For students it can feel difficult to know what to write as you haven't had the time to build up the experience that employers always seem to want.
In this section we will look at ways of making your CV stand out for future employers so you can get that dream job. Last month we looked at after school clubs, this month we consider voluntary work.
Consider volunteering for a few weeks:
A great way to improve your working experience is to volunteer for a few weeks.
And we’re not just about the local charity shop.
If you have a particular type of job in mind that you’d like to do, why not search for companies within that industry and request to do a couple of weeks volunteering with them? The company will benefit from having an extra pair of hands for a few weeks, and you’ll benefit from improving your knowledge, understanding and experience, which will look great on your CV!
Finding volunteering opportunities is easier than you think. The first place you should start looking is in your local area. Drop by some of the places that you wouldn’t mind working in for a few weeks and ask if they have the capacity to take you on as a volunteer.
If you don’t have any luck in your local area, try searching online. There are a large number of volunteering websites out there that list opportunities all across the UK.
Careers in Hertfordshire: Engineering and Manufacturing
Hertfordshire continues to build on its pioneering industrial heritage. The first production commercial jetliner, the de Havilland Comet, was developed and manufactured in Hatfield in 1947 and Hertfordshire was home to the first digital radio manufacturer in the UK.
Stevenage is the leading location for the UK space industry and home to the 2018 ExoMars Rover and the 2017 Solar Orbiter Satellite research and development programmes.
Hertfordshire’s engineering research and manufacturing capability is built on a long history of innovation.

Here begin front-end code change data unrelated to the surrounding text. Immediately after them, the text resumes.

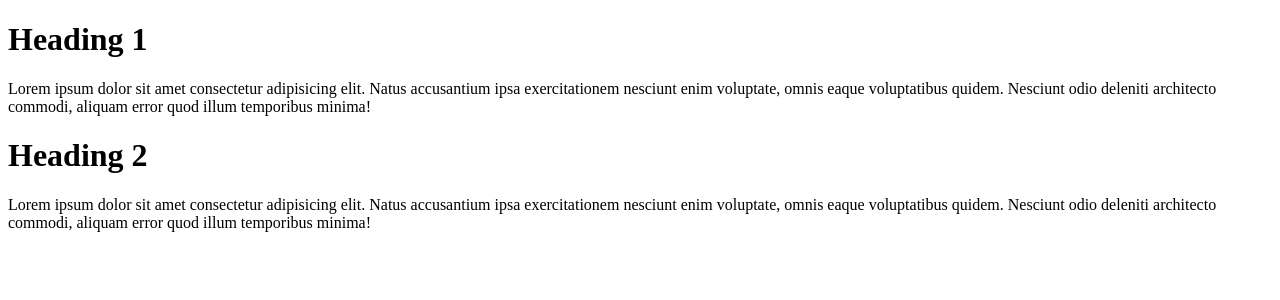
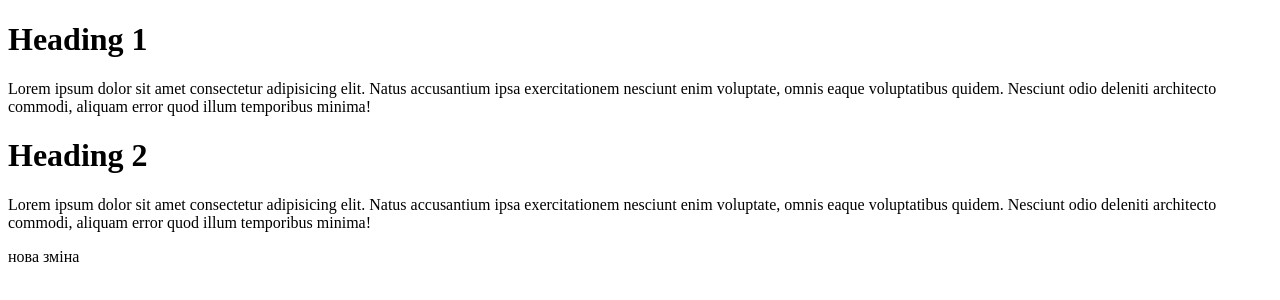
Before and after one commit to savchuchkaaaaa/git, a plain HTML site: page index.html in a window 1280 px wide. Drawn offline with Linux system fonts and the light colour scheme.

Commit message:
добавив новий git

```diff
--- a/index.html
+++ b/index.html
@@ -24,7 +24,11 @@
             Nesciunt odio deleniti architecto commodi, aliquam error quod illum temporibus minima!
         </p>
     </div>
-
+    <div>
+        <p>
+            нова зміна
+        </p>
+    </div>
 
 </body>
 </html>
```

Established centres of excellence include:
Science & Technology Research Institute (STRI)
Centre for Astrophysics Research (CAR)
Centre for Atmospheric and Instrumentation Research (CAIR)
Materials Engineering Research Laboratory (MERL)
Institute for Acoustics
Institution of Engineering and Technology
Key Companies include:
Airbus Defence and Space
Thermal Engineering, Senior PLC
Hertfordshire’s world-class engineering companies specialise in aerospace, space and satellite engineering, communication technologies, electronics, defence and security-related equipment and logistics.
The advanced engineering sector includes top global companies such as Airbus, MBDA, Johnson Matthey, and Smiths Detection, as well as a multitude of niche engineering companies involved in everything from components to consumables.
Across the UK, more than 90,000 companies are involved in advanced manufacturing and engineering, employing 2.7 million people.
Between 2005 and 2015, manufacturing productivity grew three times faster than the rest of the UK’s economy. Advanced manufacturing contributes more than £162 billion to the British economy. R&D investment in the sector, at £13.5 billion a year, accounts for almost 70% of Britain’s entire research and development spending.
Advanced manufacturing and engineering contributed £3.5 billion to the Hertfordshire economy in 2015. The value of the sector to the economy grew by 2.1% per year between 2005 and 2015, compared with a national rate of 1.6%.